Rebuilding that relationship has not been easy. For one thing it means accepting that I do not control anything, especially the Creator of the Universe. It means that suffering is possible and none of us are special in not facing the worst kind of suffering but some people do get off the hook on having to face much more suffering than “oh no, my pool isn’t working UGH” or some other Not Dead Kid crisis. And I will never know how exactly the suffering lottery works but I do know that in the lives of a lot of people in the world, I am on the winning end of it because so many people in this world have it so much harder than me. Rebuilding my relationship with God has meant letting go of all the rules that make it easy for me to count myself in the Good People club and others out of it. It has meant knowing that God does not care about my opinion on who is not worthy of His love. He has my back, but He has the back of my enemy just the same. He is God, not my body guard. Rebuilding my relationship with God has meant letting go of a lot of things: expectations, beliefs, judgements and control. It has meant learning that God will die for me but He is not mine to control. He calls the shots and I can cuss about it and kick and scream about how unfair it is, but that isn’t going to change it.
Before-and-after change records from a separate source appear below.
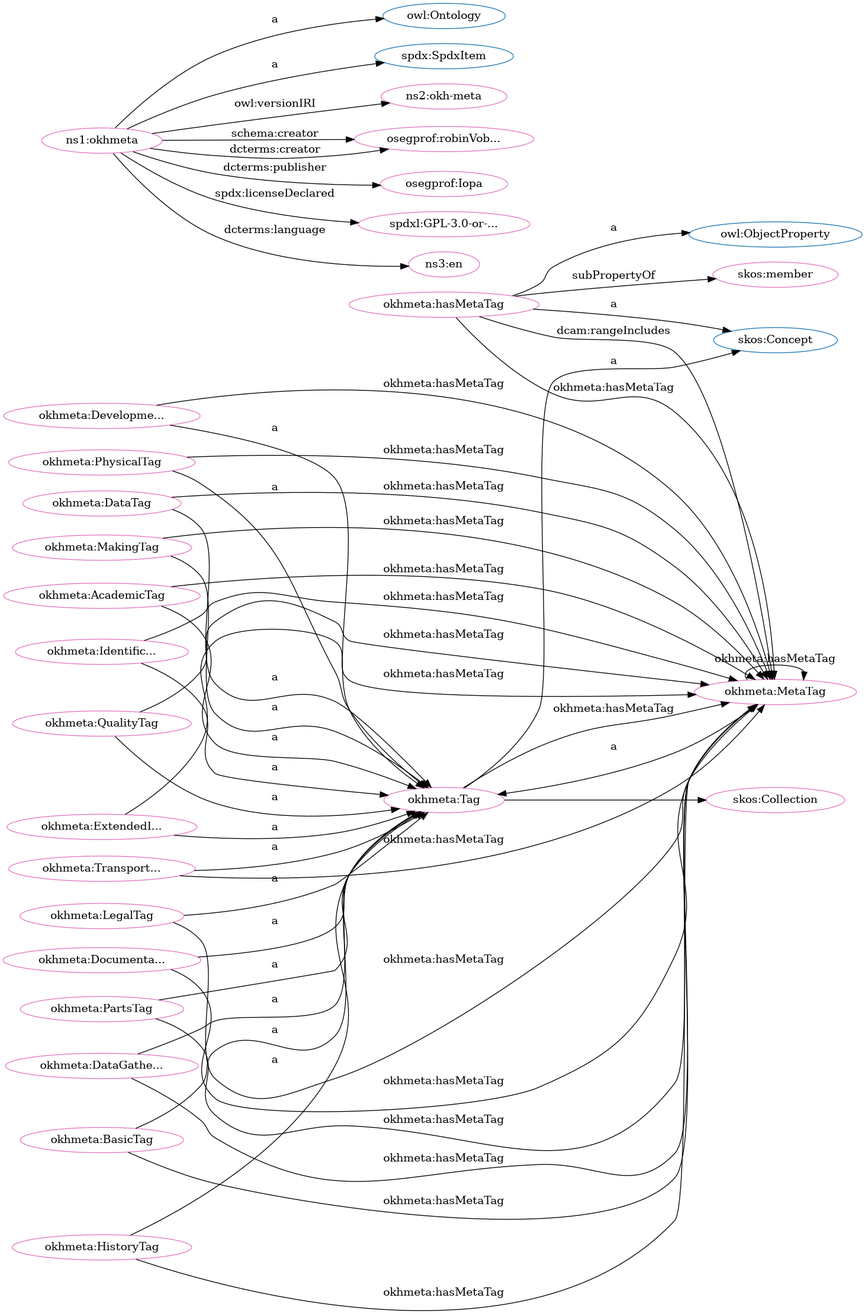
iop-alliance/OpenKnowHow keeps this Graphviz diagram as src/spec/dot_okh-meta.png. Above is the earlier version. Its source is kept beside it as src/spec/dot_okh-meta.dot.
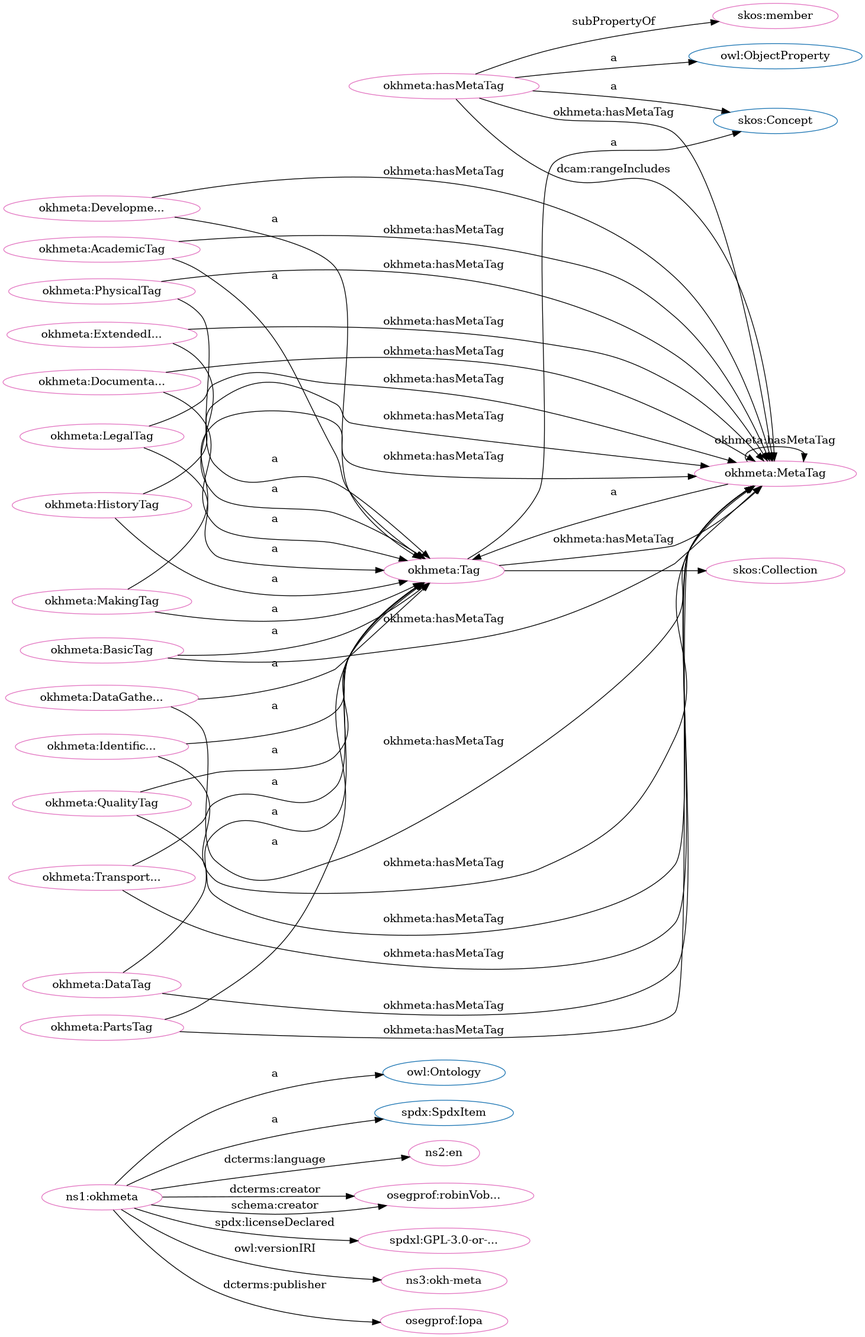
The same file after the commit.

What changed in the source:
```diff
@@ -1,84 +1,84 @@
 digraph G {
   rankdir=BT
   node[height=.3]
+"http://www.w3.org/2002/07/owl#Ontology" [fillcolor="#1f77b4" color="#1f77b4" label="owl:Ontology"]
+"http://www.w3.org/2004/02/skos/core#Concept" [fillcolor="#1f77b4" color="#1f77b4" label="skos:Concept"]
+"http://www.w3.org/2004/02/skos/core#Collection" [fillcolor="#1f77b4" color="#1f77b4" label="skos:Collection"]
 "http://w3id.org/oseg/ont/okhmeta#Tag" [fillcolor="#1f77b4" color="#1f77b4" label="okhmeta:Tag"]
-"http://www.w3.org/2002/07/owl#Ontology" [fillcolor="#1f77b4" color="#1f77b4" label="owl:Ontology"]
-"http://www.w3.org/2004/02/skos/core#Collection" [fillcolor="#1f77b4" color="#1f77b4" label="skos:Collection"]
-"http://www.w3.org/2004/02/skos/core#Concept" [fillcolor="#1f77b4" color="#1f77b4" label="skos:Concept"]
 "http://www.w3.org/2002/07/owl#ObjectProperty" [fillcolor="#1f77b4" color="#1f77b4" label="owl:ObjectProperty"]
 "http://spdx.org/rdf/terms#SpdxItem" [fillcolor="#1f77b4" color="#1f77b4" label="spdx:SpdxItem"]
+"http://w3id.org/oseg/ont/okhmeta#Tag" [fillcolor="#e377c2" color="#e377c2" label="okhmeta:Tag"]
 "http://w3id.org/oseg/ont/okhmeta#MetaTag" [fillcolor="#e377c2" color="#e377c2" label="okhmeta:MetaTag"]
+"http://w3id.org/oseg/ont/okhmeta#DocumentationTag" [fillcolor="#e377c2" color="#e377c2" label="okhmeta:Documenta..."]
+"http://w3id.org/oseg/ont/okhmeta#hasMetaTag" [fillcolor="#e377c2" color="#e377c2" label="okhmeta:hasMetaTag"]
 "http://w3id.org/oseg/ont/okhmeta" [fillcolor="#e377c2" color="#e377c2" label="ns1:okhmeta"]
+"http://w3id.org/oseg/ont/okhmeta#TransportationTag" [fillcolor="#e377c2" color="#e377c2" label="okhmeta:Transport..."]
+"http://www.w3.org/2004/02/skos/core#member" [fillcolor="#e377c2" color="#e377c2" label="skos:member"]
+"http://id.loc.gov/vocabulary/iso639-1/en" [fillcolor="#e377c2" color="#e377c2" label="ns2:en"]
+"http://w3id.org/oseg/ont/okhmeta#DevelopmentTag" [fillcolor="#e377c2" color="#e377c2" label="okhmeta:Developme..."]
+"http://w3id.org/oseg/ont/okhmeta#DataGatheringTag" [fillcolor="#e377c2" color="#e377c2" label="okhmeta:DataGathe..."]
+"http://w3id.org/oseg/ont/okhmeta#QualityTag" [fillcolor="#e377c2" color="#e377c2" label="okhmeta:QualityTag"]
+"http://w3id.org/oseg/ont/oseg-profiles#robinVobruba" [fillcolor="#e377c2" color="#e377c2" label="osegprof:robinVob..."]
 "http://w3id.org/oseg/ont/okhmeta#AcademicTag" [fillcolor="#e377c2" color="#e377c2" label="okhmeta:AcademicTag"]
-"http://w3id.org/oseg/ont/okhmeta#DataGatheringTag" [fillcolor="#e377c2" color="#e377c2" label="okhmeta:DataGathe..."]
-"http://w3id.org/oseg/ont/okhmeta#DevelopmentTag" [fillcolor="#e377c2" color="#e377c2" label="okhmeta:Developme..."]
-"http://www.w3.org/2004/02/skos/core#member" [fillcolor="#e377c2" color="#e377c2" label="skos:member"]
+"http://spdx.org/licenses/GPL-3.0-or-later" [fillcolor="#e377c2" color="#e377c2" label="spdxl:GPL-3.0-or-..."]
+"http://w3id.org/oseg/ont/okhmeta#PhysicalTag" [fillcolor="#e377c2" color="#e377c2" label="okhmeta:PhysicalTag"]
+"http://w3id.org/oseg/ont/okhmeta#BasicTag" [fillcolor="#e377c2" color="#e377c2" label="okhmeta:BasicTag"]
+"http://w3id.org/oseg/ont/okhmeta#PartsTag" [fillcolor="#e377c2" color="#e377c2" label="okhmeta:PartsTag"]
+"http://w3id.org/oseg/ont/okhmeta#HistoryTag" [fillcolor="#e377c2" color="#e377c2" label="okhmeta:HistoryTag"]
+"http://w3id.org/oseg/ont/okhmeta#DataTag" [fillcolor="#e377c2" color="#e377c2" label="okhmeta:DataTag"]
+"http://w3id.org/oseg/ont/1.1.0/okh-meta" [fillcolor="#e377c2" color="#e377c2" label="ns3:okh-meta"]
+"http://w3id.org/oseg/ont/okhmeta#MakingTag" [fillcolor="#e377c2" color="#e377c2" label="okhmeta:MakingTag"]
+"http://w3id.org/oseg/ont/okhmeta#IdentificationTag" [fillcolor="#e377c2" color="#e377c2" label="okhmeta:Identific..."]
+"http://w3id.org/oseg/ont/oseg-profiles#Iopa" [fillcolor="#e377c2" color="#e377c2" label="osegprof:Iopa"]
 "http://w3id.org/oseg/ont/okhmeta#LegalTag" [fillcolor="#e377c2" color="#e377c2" label="okhmeta:LegalTag"]
-"http://w3id.org/oseg/ont/okhmeta#PartsTag" [fillcolor="#e377c2" color="#e377c2" label="okhmeta:PartsTag"]
-"http://w3id.org/oseg/ont/okhmeta#PhysicalTag" [fillcolor="#e377c2" color="#e377c2" label="okhmeta:PhysicalTag"]
-"http://w3id.org/oseg/ont/1.1.0/okh-meta" [fillcolor="#e377c2" color="#e377c2" label="ns2:okh-meta"]
-"http://w3id.org/oseg/ont/oseg-profiles#robinVobruba" [fillcolor="#e377c2" color="#e377c2" label="osegprof:robinVob..."]
-"http://w3id.org/oseg/ont/oseg-profiles#Iopa" [fillcolor="#e377c2" color="#e377c2" label="osegprof:Iopa"]
-"http://w3id.org/oseg/ont/okhmeta#DataTag" [fillcolor="#e377c2" color="#e377c2" label="okhmeta:DataTag"]
-"http://w3id.org/oseg/ont/okhmeta#TransportationTag" [fillcolor="#e377c2" color="#e377c2" label="okhmeta:Transport..."]
-"http://w3id.org/oseg/ont/okhmeta#HistoryTag" [fillcolor="#e377c2" color="#e377c2" label="okhmeta:HistoryTag"]
 "http://www.w3.org/2004/02/skos/core#Collection" [fillcolor="#e377c2" color="#e377c2" label="skos:Collection"]
-"http://w3id.org/oseg/ont/okhmeta#QualityTag" [fillcolor="#e377c2" color="#e377c2" label="okhmeta:QualityTag"]
-"http://spdx.org/licenses/GPL-3.0-or-later" [fillcolor="#e377c2" color="#e377c2" label="spdxl:GPL-3.0-or-..."]
-"http://w3id.org/oseg/ont/okhmeta#BasicTag" [fillcolor="#e377c2" color="#e377c2" label="okhmeta:BasicTag"]
 "http://w3id.org/oseg/ont/okhmeta#ExtendedInfoTag" [fillcolor="#e377c2" color="#e377c2" label="okhmeta:ExtendedI..."]
-"http://w3id.org/oseg/ont/okhmeta#DocumentationTag" [fillcolor="#e377c2" color="#e377c2" label="okhmeta:Documenta..."]
-"http://w3id.org/oseg/ont/okhmeta#IdentificationTag" [fillcolor="#e377c2" color="#e377c2" label="okhmeta:Identific..."]
-"http://id.loc.gov/vocabulary/iso639-1/en" [fillcolor="#e377c2" color="#e377c2" label="ns3:en"]
-"http://w3id.org/oseg/ont/okhmeta#MakingTag" [fillcolor="#e377c2" color="#e377c2" label="okhmeta:MakingTag"]
-"http://w3id.org/oseg/ont/okhmeta#hasMetaTag" [fillcolor="#e377c2" color="#e377c2" label="okhmeta:hasMetaTag"]
-"http://w3id.org/oseg/ont/okhmeta#Tag" [fillcolor="#e377c2" color="#e377c2" label="okhmeta:Tag"]
+  "http://w3id.org/oseg/ont/okhmeta#Tag" -> "http://www.w3.org/2004/02/skos/core#Concept" [label="a"]
+  "http://w3id.org/oseg/ont/okhmeta#DocumentationTag" -> "http://w3id.org/oseg/ont/okhmeta#Tag" [label="a"]
+  "http://w3id.org/oseg/ont/okhmeta" -> "http://www.w3.org/2002/07/owl#Ontology" [label="a"]
+  "http://w3id.org/oseg/ont/okhmeta#LegalTag" -> "http://w3id.org/oseg/ont/okhmeta#MetaTag" [label="okhmeta:hasMetaTag"]
+  "http://w3id.org/oseg/ont/okhmeta#hasMetaTag" -> "http://www.w3.org/2004/02/skos/core#member" [label="subPropertyOf"]
+  "http://w3id.org/oseg/ont/okhmeta" -> "http://id.loc.gov/vocabulary/iso639-1/en" [label="dcterms:language"]
+  "http://w3id.org/oseg/ont/okhmeta" -> "http://spdx.org/rdf/terms#SpdxItem" [label="a"]
+  "http://w3id.org/oseg/ont/okhmeta#DevelopmentTag" -> "http://w3id.org/oseg/ont/okhmeta#Tag" [label="a"]
   "http://w3id.org/oseg/ont/okhmeta#hasMetaTag" -> "http://w3id.org/oseg/ont/okhmeta#MetaTag" [label="dcam:rangeIncludes"]
-  "http://w3id.org/oseg/ont/okhmeta#DevelopmentTag" -> "http://w3id.org/oseg/ont/okhmeta#Tag" [label="a"]
+  "http://w3id.org/oseg/ont/okhmeta#ExtendedInfoTag" -> "http://w3id.org/oseg/ont/okhmeta#MetaTag" [label="okhmeta:hasMetaTag"]
+  "http://w3id.org/oseg/ont/okhmeta#QualityTag" -> "http://w3id.org/oseg/ont/okhmeta#Tag" [label="a"]
+  "http://w3id.org/oseg/ont/okhmeta#hasMetaTag" -> "http://www.w3.org/2004/02/skos/core#Concept" [label="a"]
+  "http://w3id.org/oseg/ont/okhmeta#TransportationTag" -> "http://w3id.org/oseg/ont/okhmeta#MetaTag" [label="okhmeta:hasMetaTag"]
+  "http://w3id.org/oseg/ont/okhmeta#PhysicalTag" -> "http://w3id.org/oseg/ont/okhmeta#Tag" [label="a"]
   "http://w3id.org/oseg/ont/okhmeta#PartsTag" -> "http://w3id.org/oseg/ont/okhmeta#Tag" [label="a"]
-  "http://w3id.org/oseg/ont/okhmeta#QualityTag" -> "http://w3id.org/oseg/ont/okhmeta#MetaTag" [label="okhmeta:hasMetaTag"]
-  "http://w3id.org/oseg/ont/okhmeta#MetaTag" -> "http://w3id.org/oseg/ont/okhmeta#MetaTag" [label="okhmeta:hasMetaTag"]
-  "http://w3id.org/oseg/ont/okhmeta#ExtendedInfoTag" -> "http://w3id.org/oseg/ont/okhmeta#MetaTag" [label="okhmeta:hasMetaTag"]
+  "http://w3id.org/oseg/ont/okhmeta#HistoryTag" -> "http://w3id.org/oseg/ont/okhmeta#Tag" [label="a"]
+  "http://w3id.org/oseg/ont/okhmeta#DataTag" -> "http://w3id.org/oseg/ont/okhmeta#Tag" [label="a"]
+  "http://w3id.org/oseg/ont/okhmeta#BasicTag" -> "http://w3id.org/oseg/ont/okhmeta#MetaTag" [label="okhmeta:hasMetaTag"]
+  "http://w3id.org/oseg/ont/okhmeta#DocumentationTag" -> "http://w3id.org/oseg/ont/okhmeta#MetaTag" [label="okhmeta:hasMetaTag"]
+  "http://w3id.org/oseg/ont/okhmeta#IdentificationTag" -> "http://w3id.org/oseg/ont/okhmeta#Tag" [label="a"]
   "http://w3id.org/oseg/ont/okhmeta" -> "http://w3id.org/oseg/ont/oseg-profiles#Iopa" [label="dcterms:publisher"]
   "http://w3id.org/oseg/ont/okhmeta#Tag" -> "http://www.w3.org/2004/02/skos/core#Collection" [label=""]
-  "http://w3id.org/oseg/ont/okhmeta#QualityTag" -> "http://w3id.org/oseg/ont/okhmeta#Tag" [label="a"]
+  "http://w3id.org/oseg/ont/okhmeta#ExtendedInfoTag" -> "http://w3id.org/oseg/ont/okhmeta#Tag" [label="a"]
+  "http://w3id.org/oseg/ont/okhmeta#MakingTag" -> "http://w3id.org/oseg/ont/okhmeta#MetaTag" [label="okhmeta:hasMetaTag"]
   "http://w3id.org/oseg/ont/okhmeta#MetaTag" -> "http://w3id.org/oseg/ont/okhmeta#Tag" [label="a"]
   "http://w3id.org/oseg/ont/okhmeta#IdentificationTag" -> "http://w3id.org/oseg/ont/okhmeta#MetaTag" [label="okhmeta:hasMetaTag"]
-  "http://w3id.org/oseg/ont/okhmeta#ExtendedInfoTag" -> "http://w3id.org/oseg/ont/okhmeta#Tag" [label="a"]
-  "http://w3id.org/oseg/ont/okhmeta#IdentificationTag" -> "http://w3id.org/oseg/ont/okhmeta#Tag" [label="a"]
+  "http://w3id.org/oseg/ont/okhmeta#hasMetaTag" -> "http://www.w3.org/2002/07/owl#ObjectProperty" [label="a"]
+  "http://w3id.org/oseg/ont/okhmeta#TransportationTag" -> "http://w3id.org/oseg/ont/okhmeta#Tag" [label="a"]
+  "http://w3id.org/oseg/ont/okhmeta#PhysicalTag" -> "http://w3id.org/oseg/ont/okhmeta#MetaTag" [label="okhmeta:hasMetaTag"]
+  "http://w3id.org/oseg/ont/okhmeta#MetaTag" -> "http://w3id.org/oseg/ont/okhmeta#MetaTag" [label="okhmeta:hasMetaTag"]
+  "http://w3id.org/oseg/ont/okhmeta#DataGatheringTag" -> "http://w3id.org/oseg/ont/okhmeta#Tag" [label="a"]
+  "http://w3id.org/oseg/ont/okhmeta" -> "http://w3id.org/oseg/ont/oseg-profiles#robinVobruba" [label="dcterms:creator"]
+  "http://w3id.org/oseg/ont/okhmeta#AcademicTag" -> "http://w3id.org/oseg/ont/okhmeta#Tag" [label="a"]
+  "http://w3id.org/oseg/ont/okhmeta#HistoryTag" -> "http://w3id.org/oseg/ont/okhmeta#MetaTag" [label="okhmeta:hasMetaTag"]
+  "http://w3id.org/oseg/ont/okhmeta" -> "http://spdx.org/licenses/GPL-3.0-or-later" [label="spdx:licenseDeclared"]
+  "http://w3id.org/oseg/ont/okhmeta" -> "http://w3id.org/oseg/ont/oseg-profiles#robinVobruba" [label="schema:creator"]
+  "http://w3id.org/oseg/ont/okhmeta#BasicTag" -> "http://w3id.org/oseg/ont/okhmeta#Tag" [label="a"]
+  "http://w3id.org/oseg/ont/okhmeta#QualityTag" -> "http://w3id.org/oseg/ont/okhmeta#MetaTag" [label="okhmeta:hasMetaTag"]
+  "http://w3id.org/oseg/ont/okhmeta#DevelopmentTag" -> "http://w3id.org/oseg/ont/okhmeta#MetaTag" [label="okhmeta:hasMetaTag"]
+  "http://w3id.org/oseg/ont/okhmeta#Tag" -> "http://w3id.org/oseg/ont/okhmeta#MetaTag" [label="okhmeta:hasMetaTag"]
+  "http://w3id.org/oseg/ont/okhmeta#PartsTag" -> "http://w3id.org/oseg/ont/okhmeta#MetaTag" [label="okhmeta:hasMetaTag"]
+  "http://w3id.org/oseg/ont/okhmeta" -> "http://w3id.org/oseg/ont/1.1.0/okh-meta" [label="owl:versionIRI"]
+  "http://w3id.org/oseg/ont/okhmeta#MakingTag" -> "http://w3id.org/oseg/ont/okhmeta#Tag" [label="a"]
+  "http://w3id.org/oseg/ont/okhmeta#LegalTag" -> "http://w3id.org/oseg/ont/okhmeta#Tag" [label="a"]
   "http://w3id.org/oseg/ont/okhmeta#DataTag" -> "http://w3id.org/oseg/ont/okhmeta#MetaTag" [label="okhmeta:hasMetaTag"]
-  "http://w3id.org/oseg/ont/okhmeta" -> "http://spdx.org/rdf/terms#SpdxItem" [label="a"]
-  "http://w3id.org/oseg/ont/okhmeta#TransportationTag" -> "http://w3id.org/oseg/ont/okhmeta#MetaTag" [label="okhmeta:hasMetaTag"]
   "http://w3id.org/oseg/ont/okhmeta#hasMetaTag" -> "http://w3id.org/oseg/ont/okhmeta#MetaTag" [label="okhmeta:hasMetaTag"]
-  "http://w3id.org/oseg/ont/okhmeta#hasMetaTag" -> "http://www.w3.org/2002/07/owl#ObjectProperty" [label="a"]
   "http://w3id.org/oseg/ont/okhmeta#DataGatheringTag" -> "http://w3id.org/oseg/ont/okhmeta#MetaTag" [label="okhmeta:hasMetaTag"]
   "http://w3id.org/oseg/ont/okhmeta#AcademicTag" -> "http://w3id.org/oseg/ont/okhmeta#MetaTag" [label="okhmeta:hasMetaTag"]
-  "http://w3id.org/oseg/ont/okhmeta#Tag" -> "http://www.w3.org/2004/02/skos/core#Concept" [label="a"]
-  "http://w3id.org/oseg/ont/okhmeta#LegalTag" -> "http://w3id.org/oseg/ont/okhmeta#MetaTag" [label="okhmeta:hasMetaTag"]
-  "http://w3id.org/oseg/ont/okhmeta#PhysicalTag" -> "http://w3id.org/oseg/ont/okhmeta#MetaTag" [label="okhmeta:hasMetaTag"]
-  "http://w3id.org/oseg/ont/okhmeta" -> "http://www.w3.org/2002/07/owl#Ontology" [label="a"]
-  "http://w3id.org/oseg/ont/okhmeta#AcademicTag" -> "http://w3id.org/oseg/ont/okhmeta#Tag" [label="a"]
-  "http://w3id.org/oseg/ont/okhmeta#DataGatheringTag" -> "http://w3id.org/oseg/ont/okhmeta#Tag" [label="a"]
-  "http://w3id.org/oseg/ont/okhmeta#hasMetaTag" -> "http://www.w3.org/2004/02/skos/core#member" [label="subPropertyOf"]
-  "http://w3id.org/oseg/ont/okhmeta#LegalTag" -> "http://w3id.org/oseg/ont/okhmeta#Tag" [label="a"]
-  "http://w3id.org/oseg/ont/okhmeta#PhysicalTag" -> "http://w3id.org/oseg/ont/okhmeta#Tag" [label="a"]
-  "http://w3id.org/oseg/ont/okhmeta" -> "http://w3id.org/oseg/ont/1.1.0/okh-meta" [label="owl:versionIRI"]
-  "http://w3id.org/oseg/ont/okhmeta" -> "http://w3id.org/oseg/ont/oseg-profiles#robinVobruba" [label="schema:creator"]
-  "http://w3id.org/oseg/ont/okhmeta#BasicTag" -> "http://w3id.org/oseg/ont/okhmeta#MetaTag" [label="okhmeta:hasMetaTag"]
-  "http://w3id.org/oseg/ont/okhmeta#DevelopmentTag" -> "http://w3id.org/oseg/ont/okhmeta#MetaTag" [label="okhmeta:hasMetaTag"]
-  "http://w3id.org/oseg/ont/okhmeta#DataTag" -> "http://w3id.org/oseg/ont/okhmeta#Tag" [label="a"]
-  "http://w3id.org/oseg/ont/okhmeta#TransportationTag" -> "http://w3id.org/oseg/ont/okhmeta#Tag" [label="a"]
-  "http://w3id.org/oseg/ont/okhmeta#HistoryTag" -> "http://w3id.org/oseg/ont/okhmeta#Tag" [label="a"]
-  "http://w3id.org/oseg/ont/okhmeta#DocumentationTag" -> "http://w3id.org/oseg/ont/okhmeta#MetaTag" [label="okhmeta:hasMetaTag"]
-  "http://w3id.org/oseg/ont/okhmeta" -> "http://spdx.org/licenses/GPL-3.0-or-later" [label="spdx:licenseDeclared"]
-  "http://w3id.org/oseg/ont/okhmeta#BasicTag" -> "http://w3id.org/oseg/ont/okhmeta#Tag" [label="a"]
-  "http://w3id.org/oseg/ont/okhmeta#MakingTag" -> "http://w3id.org/oseg/ont/okhmeta#MetaTag" [label="okhmeta:hasMetaTag"]
-  "http://w3id.org/oseg/ont/okhmeta#DocumentationTag" -> "http://w3id.org/oseg/ont/okhmeta#Tag" [label="a"]
-  "http://w3id.org/oseg/ont/okhmeta#HistoryTag" -> "http://w3id.org/oseg/ont/okhmeta#MetaTag" [label="okhmeta:hasMetaTag"]
-  "http://w3id.org/oseg/ont/okhmeta" -> "http://id.loc.gov/vocabulary/iso639-1/en" [label="dcterms:language"]
-  "http://w3id.org/oseg/ont/okhmeta#MakingTag" -> "http://w3id.org/oseg/ont/okhmeta#Tag" [label="a"]
-  "http://w3id.org/oseg/ont/okhmeta#Tag" -> "http://w3id.org/oseg/ont/okhmeta#MetaTag" [label="okhmeta:hasMetaTag"]
-  "http://w3id.org/oseg/ont/okhmeta" -> "http://w3id.org/oseg/ont/oseg-profiles#robinVobruba" [label="dcterms:creator"]
-  "http://w3id.org/oseg/ont/okhmeta#hasMetaTag" -> "http://www.w3.org/2004/02/skos/core#Concept" [label="a"]
-  "http://w3id.org/oseg/ont/okhmeta#PartsTag" -> "http://w3id.org/oseg/ont/okhmeta#MetaTag" [label="okhmeta:hasMetaTag"]
 }
```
I am still figuring out exactly how to have a relationship with God which means all my other relationships are also still under construction. I do not know what is going to happen but I know that rebuilding takes time and patience and love, so that is what I am giving myself. That is what I am allowing God to give me. Finally.